God and Man at Yale: 60 Years Later
On November 4th, the William F. Buckley Jr. Program at Yale held a conference examining the 60th anniversary of Buckley’s breakthrough book, God and Man at Yale, with speakers ranging from Dr. Henry Kissinger to the Weekly Standard’s Bill Kristol to National Review’s Rich Lowry.
In the afternoon, after opening remarks by Yale University President Richard Levin, three panel discussions examined the history of the book, its impact on higher education, and the conservative movement today. The first discusssion, moderated by Professor Ted Malloch, was titled “The History of God and Man at Yale.” The three presenters–Dr. Lee Edwards of the Heritage Foundation, Professor Gaddis Smith, and Professor Alvin Felzenberg, former chief spokeman for the 9/11 Commission– spoke on the book’s revolutionary indictment of what Buckley perceived as the irresponsibility of a university that had forgotten its roots in the American tradition of individualism and the Judeo-Christian tradition of faith. They also covered the blistering reaction Buckley earned from the university establishment and its defenders, who saw him as a mere upstart and a controversialist.
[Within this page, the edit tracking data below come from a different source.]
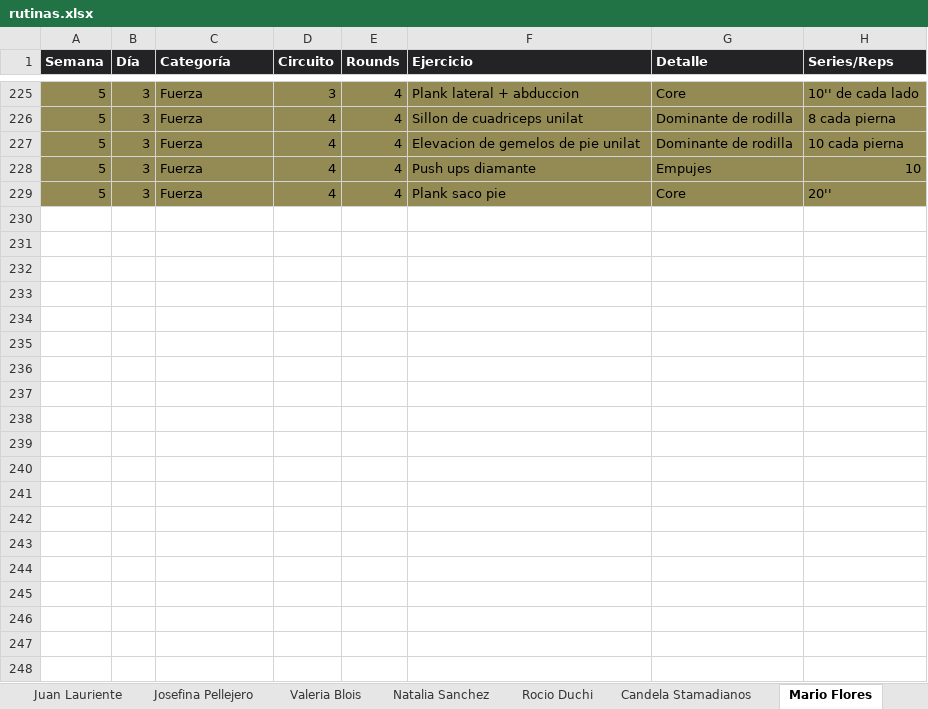
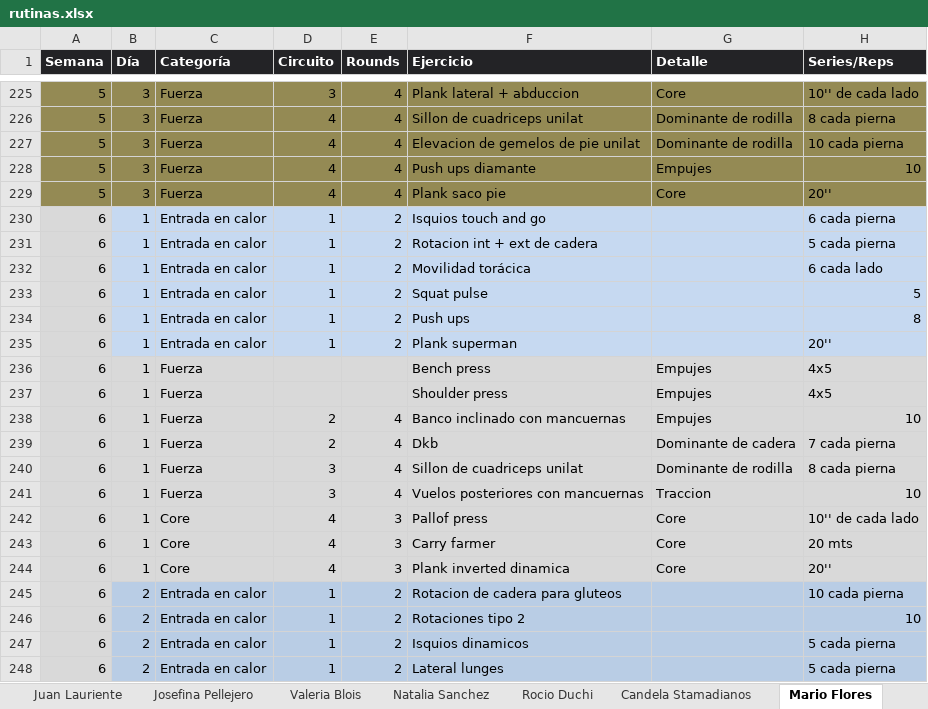
Before and after one commit to erictomanovich-web/profe.eric.app, an Excel workbook: pwa/rutinas.xlsx, sheet Mario Flores, drawn as a sheet; only a part is shown, gaps mark what is left out; values as stored, in another font and other column widths than the file's, no borders; the diff covers the shown part only; the diff names each change by its address in the sheet, - before the commit and + after, or states it on an @@ line.

Commit message:
Add files via upload

```diff
--- a/pwa/rutinas.xlsx (sheet Mario Flores)
+++ b/pwa/rutinas.xlsx (sheet Mario Flores)
+row 230: 6 | 1 | Entrada en calor | 1 | 2 | Isquios touch and go |  | 6 cada pierna
+row 231: 6 | 1 | Entrada en calor | 1 | 2 | Rotacion int + ext de cadera |  | 5 cada pierna
+row 232: 6 | 1 | Entrada en calor | 1 | 2 | Movilidad torácica |  | 6 cada lado
+row 233: 6 | 1 | Entrada en calor | 1 | 2 | Squat pulse |  | 5
+row 234: 6 | 1 | Entrada en calor | 1 | 2 | Push ups |  | 8
+row 235: 6 | 1 | Entrada en calor | 1 | 2 | Plank superman |  | 20''
+row 236: 6 | 1 | Fuerza |  |  | Bench press | Empujes | 4x5
+row 237: 6 | 1 | Fuerza |  |  | Shoulder press | Empujes | 4x5
+row 238: 6 | 1 | Fuerza | 2 | 4 | Banco inclinado con mancuernas | Empujes | 10
+row 239: 6 | 1 | Fuerza | 2 | 4 | Dkb | Dominante de cadera | 7 cada pierna
+row 240: 6 | 1 | Fuerza | 3 | 4 | Sillon de cuadriceps unilat | Dominante de rodilla | 8 cada pierna
+row 241: 6 | 1 | Fuerza | 3 | 4 | Vuelos posteriores con mancuernas | Traccion | 10
+row 242: 6 | 1 | Core | 4 | 3 | Pallof press | Core | 10'' de cada lado
+row 243: 6 | 1 | Core | 4 | 3 | Carry farmer | Core | 20 mts
+row 244: 6 | 1 | Core | 4 | 3 | Plank inverted dinamica | Core | 20''
+row 245: 6 | 2 | Entrada en calor | 1 | 2 | Rotacion de cadera para gluteos |  | 10 cada pierna
+row 246: 6 | 2 | Entrada en calor | 1 | 2 | Rotaciones tipo 2 |  | 10
+row 247: 6 | 2 | Entrada en calor | 1 | 2 | Isquios dinamicos |  | 5 cada pierna
+row 248: 6 | 2 | Entrada en calor | 1 | 2 | Lateral lunges |  | 5 cada pierna
```
Also changed, not shown: 27 added rows elsewhere in this sheet, sheet Eric Tomanovich.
The second panel, “The Crisis in Higher Education: Is God and Man at Yale Relevant Today?”, was moderated by Professor Charles Kesler and featured three commentators known for their interest in the challenges facing today’s colleges and universities: Midge Decter, R. Emmett Tyrell Jr., the founder of The American Spectator, and Roger Kimball, author of Tenured Radicals and editor and publisher of The New Criterion.
The last panel, “Buckley’s Legacy: How Would the Patron Saint Turbo-Charge Conservatism?”, focused on Buckley’s life and the enduring value of his intellectual conservatism. Moderated by Buckley biographer Linda Bridges, the panel featured some of the afternoon’s biggest names, including Kristol, Lowry, and longtime Buckley assistant Neal Freeman. Lowry told the story of his work with Buckley at National Review, while Freeman discussed Buckley’s personal qualities and what he might say to the current batch of GOP presidential candidates.
Afterward, the conference adjourned for a gala at the Omni Hotel in New Haven, to celebrate the book’s anniversary, Buckley’s life, and the success of the Buckley Program on Yale’s campus. At dinner, members of Buckley’s family spoke, as did Kissinger and Lauren Noble, who founded the Buckley Program last year as a Yale senior. The 200-person crowd included alumni, faculty, students, and Buckley’s friends and family.
The Buckley Program regularly brings speakers to campus with an eye toward promoting intellectual diversity by encouraging intellectual conservatism. In addition, the program will be sponsoring student internships at conservative publications and institutes over the summer and faciliating a course on Buckley’s life and the rise of modern conservatism in the spring.